‘Hit’ the ground, ‘run’ to see this flick

By Brian Duskey

September 1, 2012

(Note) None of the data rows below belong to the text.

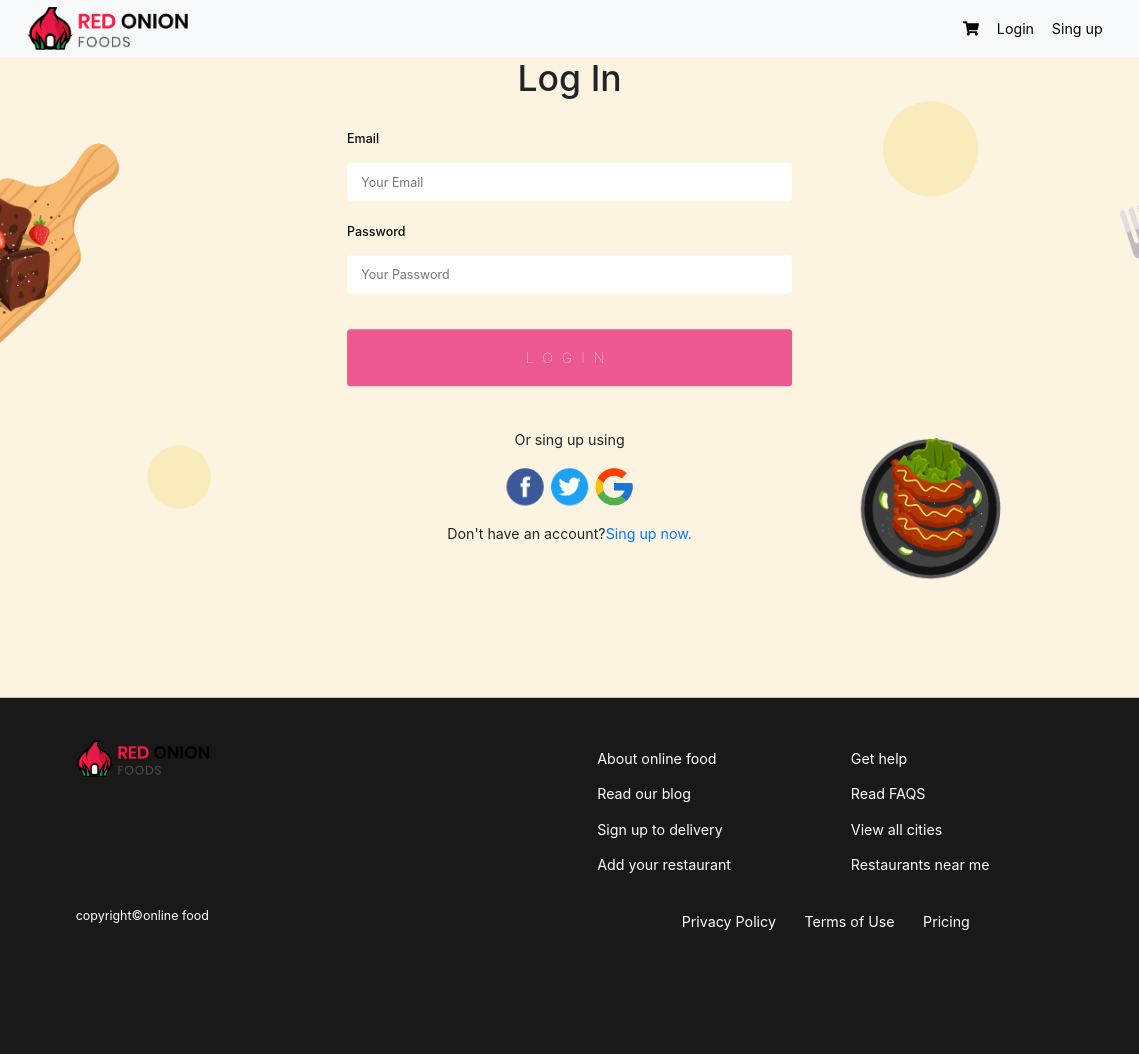
Repository: arif286/red-onion-client
Page: /login
An editor plug-in stored every save of this project. The page is shown before and after a run of saves, followed by the edit.
The browser window is 1280 px wide. The pictures show the whole page, at 89% of full size.
The project was rebuilt for these pictures with package versions that can differ from the ones it lists, and the page was loaded fresh each time. Some packages were replaced by stand-ins written for this rebuild. Also part of the build but not shown: src/App.css, src/components/Cart/Cart.js, src/components/SearchBar/SearchBar.css, src/components/SearchBar/SearchBar.js, src/components/FoodDetails/FoodDetail.css, src/components/FoodDetails/FoodDetail.js, src/components/DeliveryFood/DeliveryFood.js, src/components/Food/Food.css and 5 more.

Above is the page before, as saved 2021-03-26 01:05:18.

After the next 3 saves:
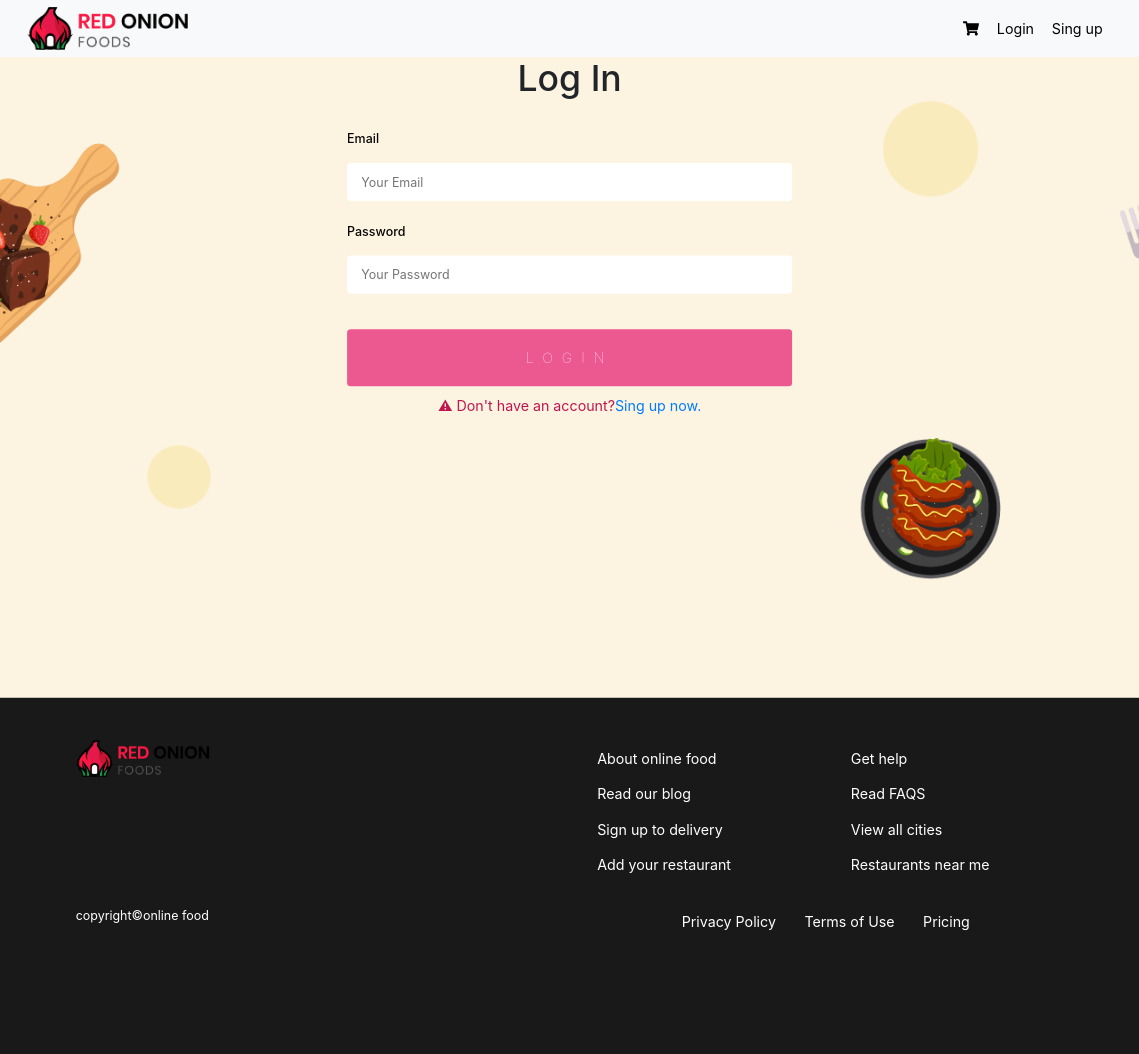
The 3 saves are shown as one change because 2 did not build or start.
The last was saved 101 s later.
--- a/src/components/LogIn/Login.js
+++ b/src/components/LogIn/Login.js
@@ -1,13 +1,10 @@
 import React, { useContext } from "react";
 import { useForm } from "react-hook-form";
-import { Link, useHistory, useLocation } from "react-router-dom";
+import { Link } from "react-router-dom";
 import { UserContext } from "../../App";
 import image from "../../onion-restaurent/bannerbackground.png";
-import facebook from "../../onion-restaurent/ICON/Facebook.png";
-import google from "../../onion-restaurent/ICON/Google.png";
-import twitter from "../../onion-restaurent/ICON/Twitter.png";
-import "./Login.css";
-import { handleFacebookSignIn, handleGoogleSingIn, initializeLoginFramework, logInWithEmailPassword } from "./LoginManager";
+import { initializeLoginFramework, logInWithEmailPassword } from "./LoginManager";
+
 
 const bgImage = {
   backgroundImage: `url(${image})`,
@@ -26,12 +23,12 @@ const Login = () => {
   //   photo: '',
   //   phone: ''
   // });
-  const history = useHistory();
-  const location = useLocation();
-  const { from } = location.state || { from: { pathname: "/" } };
+
 
   const { register, handleSubmit, errors } = useForm();
   const onSubmit = (data) => {
+      initializeLoginFramework();
+
       console.log(data);
       logInWithEmailPassword(data.email, data.password)
         .then(res => {
@@ -42,24 +39,6 @@ const Login = () => {
         })
   };
 
-  initializeLoginFramework();
-  const handleGoogleLogin = () => {
-    handleGoogleSingIn().then((res) => {
-      console.log(res);
-      setLoggedInUser(res);
-      history.replace(from);
-    });
-    console.log("click me");
-  };
-  const handleFacebookLogin = () => {
-    handleFacebookSignIn()
-      .then(res => {
-      setLoggedInUser(res)
-      }).catch(error => {
-      setLoggedInUser(error)
-    })
-  };
-  const handleTwitterLogin = () => {};
   return (
     <div style={bgImage}>
       <h1 className="form-header">Log In</h1>
@@ -98,26 +77,12 @@ const Login = () => {
         {setLoggedInUser.success && (
           <p className="text-center">{setLoggedInUser.error}</p>
         )}
-      </form>
-
-      <div className="mt-5">
-        <p className="text-center">Or sing up using</p>
-        <div className="d-flex justify-content-center">
-          <p className="icon">
-            <img onClick={handleFacebookLogin} src={facebook} alt="" />
-          </p>
-          <p className="icon">
-            <img onClick={handleTwitterLogin} src={twitter} alt="" />
-          </p>
-          <p className="icon">
-            <img onClick={handleGoogleLogin} src={google} alt="" />
-          </p>
-        </div>
         <p className="text-center">
           Don't have an account?
           <Link to="/singUp">Sing up now.</Link>
         </p>
-      </div>
+      </form>
+
     </div>
   );
 };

It has a generic title and it’s a plot that we’ve seen before, but somehow Dax Shepard’s directorial debut film “Hit and Run” is one of the “coolest” and easily the most surprising film to come out this summer. “Hit and Run” tries to create a smooth combination of comedy, car chases and nostalgic 1970’s rock songs and the result isn’t anything “artistic.” It won’t make you think or reevaluate yourself. No film school will be analyzing it, and it’s not going to be on any film critic’s top ten list. However, it creates a fun experience for the audience. While it isn’t as hard-nosed as Quentin Tarantino’s “Death Proof” or definitely not as intense as Nicolas Refn’s “Drive,” it is a fine piece of entertainment and a very “cool” movie. Every single car chase, shoot-out, and bloody brawl in the film are pushed to the highest level of exuberance with erratic cinematography and chilling usage of such classic rock songs as Jimi Hendrix’s “Voodoo Child” and Aerosmith’s “Sweet Emotion." Shepard plays Charlie Bronson, who is in the witness protection program for being the get-away driver for a series of bank heists. However, his charmingly kind girlfriend, Annie, played wonderfully by Kristen Bell, is lead to believe that he was just the witness to a murder. Annie’s oddly obsessive ex-boyfriend, Gil, discovers the truth about Bronson’s background and calls up the man that Bronson has been hiding from for all these years: Alex Dimitri, who is played quite convincingly by Bradley Cooper. The remainder of the story is a simple cat-and-mouse game between Shepard and Cooper, but not in the traditional sense. Shepard’s “Bronson” is not frequently trying to escape and he doesn’t want the money. His single motivation is to get Annie to Los Angeles for her job interview at California University for her dream job as the head of the “Non-Violent Conflict Resolution” department. The real noteworthy performances come from Shepard and Bell. Their on-screen chemistry is simply addicting. Too often in romantic comedies do we see a couple that seems to be “in love” but we don’t really understand why. We just accept it because the narrative tells us so. This is not the case. Whether it is their frequent witty banter with one another or their selflessness towards each other, the audience can truly believe that these two are madly in love. A strong euphoria was constant during their intimate scenes. The film is definitely not perfect. While it’s easy to tell that Shepard is very passionate about the script and vision, the story does lack some character background and structure. It takes about 35 minutes before we even see Dimitri and, even then, the film’s main conflict doesn’t arise until the one-hour mark. Despite it’s faults, “Hit and Run” excels at entertaining the audience and, at the end of the day, is one cool movie.